Cimitero di Longarone

Added on by Timothy Brown.

In spite of the years I spent living in Italy and hunting up significant buildings, I still occasionally stumble upon work of astounding beauty or power that is completely new to me. While in Venezia this past July, my friend Adolfo Zanetti took me up to see the Giovanni Michelucci church in Longarone, built to commemorate the Vajont disaster (nice church but nowhere near as unsettling as the Chiesa della Autostrada near Firenze). And then we went to see the town cemetery, a project Adolfo knew of (he studied with Tentori) but hadn't ever visited. So I didn't get much of a run-up as we approached. Generally worn out from the IUAV workshop and already looking forward to dinner at Adolfo's parents, I wasn't particularly alert as we wandered in. But what followed was a kind of rapid on-set euphoric experience as I quickly came alert.

Designed by Gianni Avon, Francesco Tentori, and Marco Zanuso, the cimitero di Longarone was built between 1966 and 1972. It's one of the best works of the period I've seen in Italy, and can match about anything I've seen anywere.

I'm still at a loss to describe the experience coherently, but my impression was of a long sinuous crevice cut into the ground plane and running away from the entry gate on an slight angle against the slope's fall line. The cut is retained by a series of walls in rough local stone and wanders through a range of exquisitly proportioned spaces and rooms. At the top of the wall, which appears to be the natural grade, grasses and other plantings run riot covering the seam. Just back from the edge the grass is mown like a rich carpet.

The view sweeps out over the 100 meter long expanse across the valley and to the opposite mountains. At your back is the mountain. There's a chapel at the gate and a large above-ground mausoleum at the head, but the sense is that the project is scored into the earth. Not unlike Carme Pinos work at Igualada.

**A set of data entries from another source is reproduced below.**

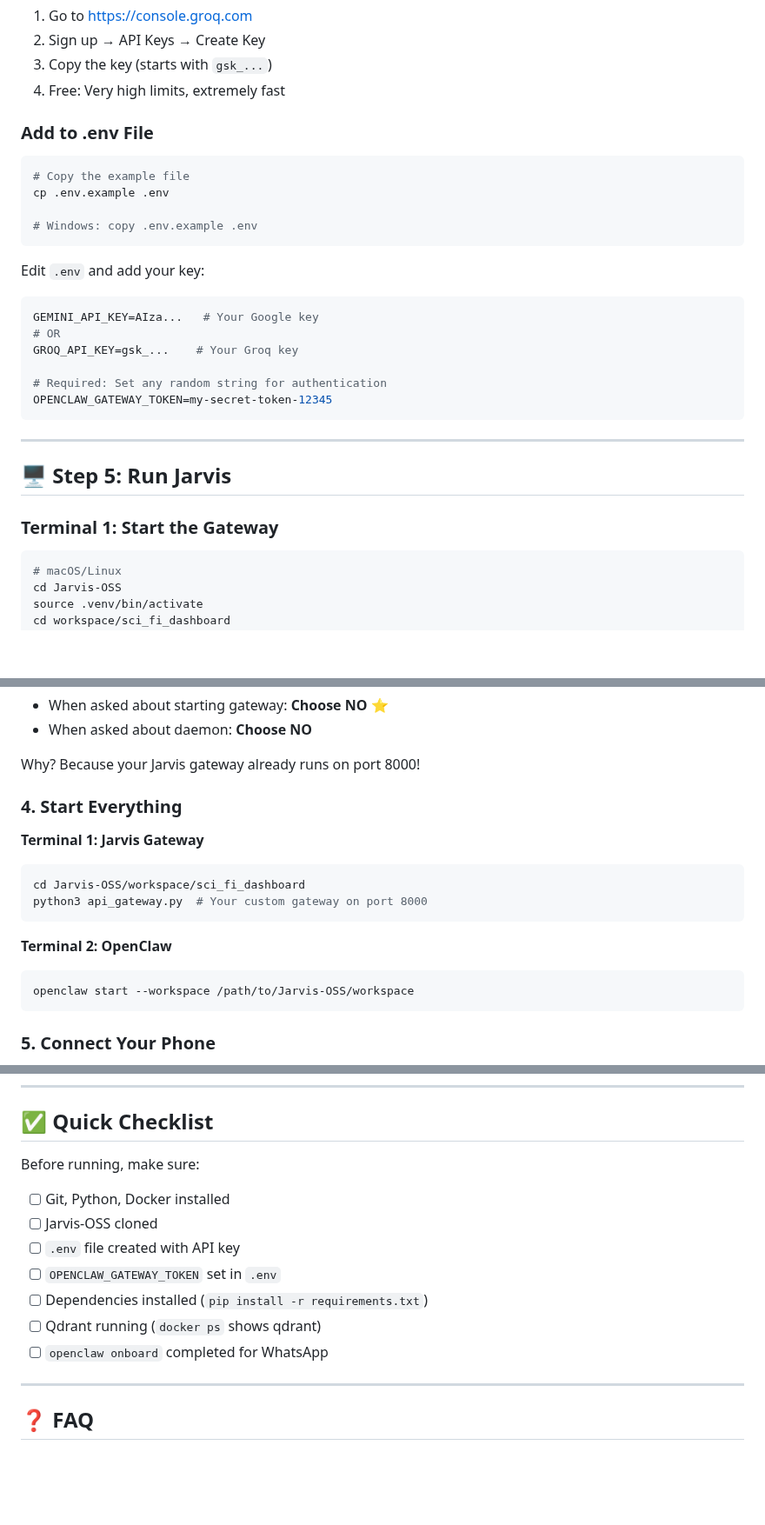
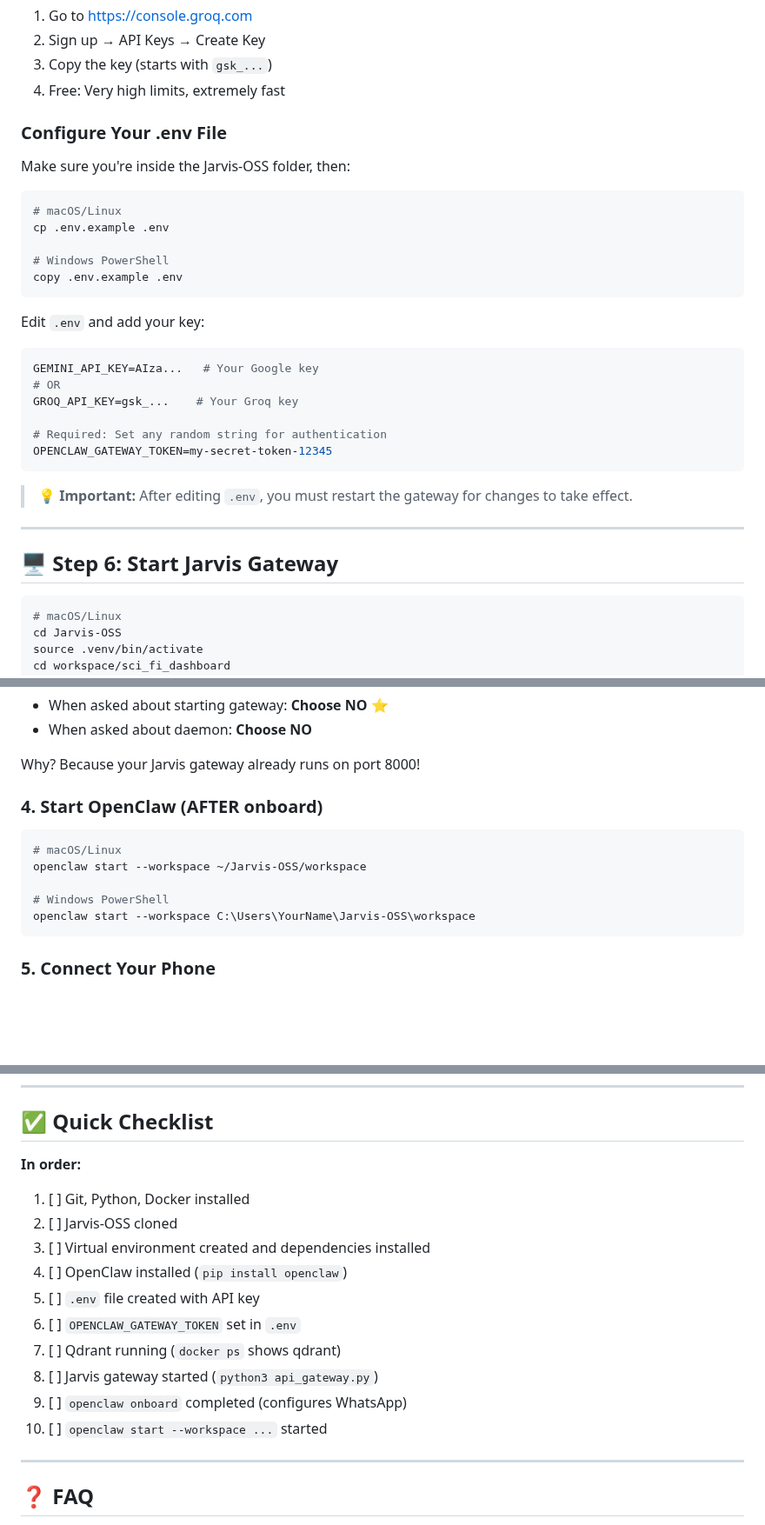
Before and after one commit to UpayanGhosh/Synapse-OSS, a Markdown page: HOW_TO_RUN.md, 3 parts joined by grey strips. Shown at 87% size. GitHub-like rendering; blank space fills up the shorter version.

````diff
--- a/HOW_TO_RUN.md
+++ b/HOW_TO_RUN.md
@@ -136,13 +153,16 @@ You need at least one AI API key. Here are free options:
 3. Copy the key (starts with `gsk_...`)
 4. Free: Very high limits, extremely fast
 
-### Add to .env File
+### Configure Your .env File
+
+Make sure you're inside the Jarvis-OSS folder, then:
 
 ```bash
-# Copy the example file
+# macOS/Linux
 cp .env.example .env
 
-# Windows: copy .env.example .env
+# Windows PowerShell
+copy .env.example .env
 ```
 
 Edit `.env` and add your key:
@@ -156,11 +176,11 @@ GROQ_API_KEY=gsk_...    # Your Groq key
 OPENCLAW_GATEWAY_TOKEN=my-secret-token-12345
 ```
 
+> **💡 Important:** After editing `.env`, you must restart the gateway for changes to take effect.
+
 ---
 
-## 🖥️ Step 5: Run Jarvis
-
-### Terminal 1: Start the Gateway
+## 🖥️ Step 6: Start Jarvis Gateway
 
 ```bash
 # macOS/Linux
@@ -227,17 +239,14 @@ When running `openclaw onboard`:
 
 Why? Because your Jarvis gateway already runs on port 8000!
 
-### 4. Start Everything
+### 4. Start OpenClaw (AFTER onboard)
 
-**Terminal 1: Jarvis Gateway**
 ```bash
-cd Jarvis-OSS/workspace/sci_fi_dashboard
-python3 api_gateway.py  # Your custom gateway on port 8000
-```
+# macOS/Linux
+openclaw start --workspace ~/Jarvis-OSS/workspace
 
-**Terminal 2: OpenClaw**
-```bash
-openclaw start --workspace /path/to/Jarvis-OSS/workspace
+# Windows PowerShell
+openclaw start --workspace C:\Users\YourName\Jarvis-OSS\workspace
 ```
 
 ### 5. Connect Your Phone
@@ -288,15 +303,18 @@ Set-ExecutionPolicy -ExecutionPolicy RemoteSigned -Scope CurrentUser
 
 ## ✅ Quick Checklist
 
-Before running, make sure:
+**In order:**
 
-- [ ] Git, Python, Docker installed
-- [ ] Jarvis-OSS cloned
-- [ ] `.env` file created with API key
-- [ ] `OPENCLAW_GATEWAY_TOKEN` set in `.env`
-- [ ] Dependencies installed (`pip install -r requirements.txt`)
-- [ ] Qdrant running (`docker ps` shows qdrant)
-- [ ] `openclaw onboard` completed for WhatsApp
+1. [ ] Git, Python, Docker installed
+2. [ ] Jarvis-OSS cloned
+3. [ ] Virtual environment created and dependencies installed
+4. [ ] OpenClaw installed (`pip install openclaw`)
+5. [ ] `.env` file created with API key
+6. [ ] `OPENCLAW_GATEWAY_TOKEN` set in `.env`
+7. [ ] Qdrant running (`docker ps` shows qdrant)
+8. [ ] Jarvis gateway started (`python3 api_gateway.py`)
+9. [ ] `openclaw onboard` completed (configures WhatsApp)
+10. [ ] `openclaw start --workspace ...` started
 
 ---
 
````
Also changed, not shown: other parts of HOW_TO_RUN.md (+53 -38 lines).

My first thought, overpowering in its force, was this is where I would like to be buried. Second thought was peccato, non si riesce. Third thought was forgot both the camera and sketchbook. Of all the work I saw this summer, this is the place that continues to haunt me. Most of the work I do, and all of the work I do with students, poses the same basic and simple question - is architecture a viable form of cultural expression today? In this place I think I could say the answer is more likely yes than no.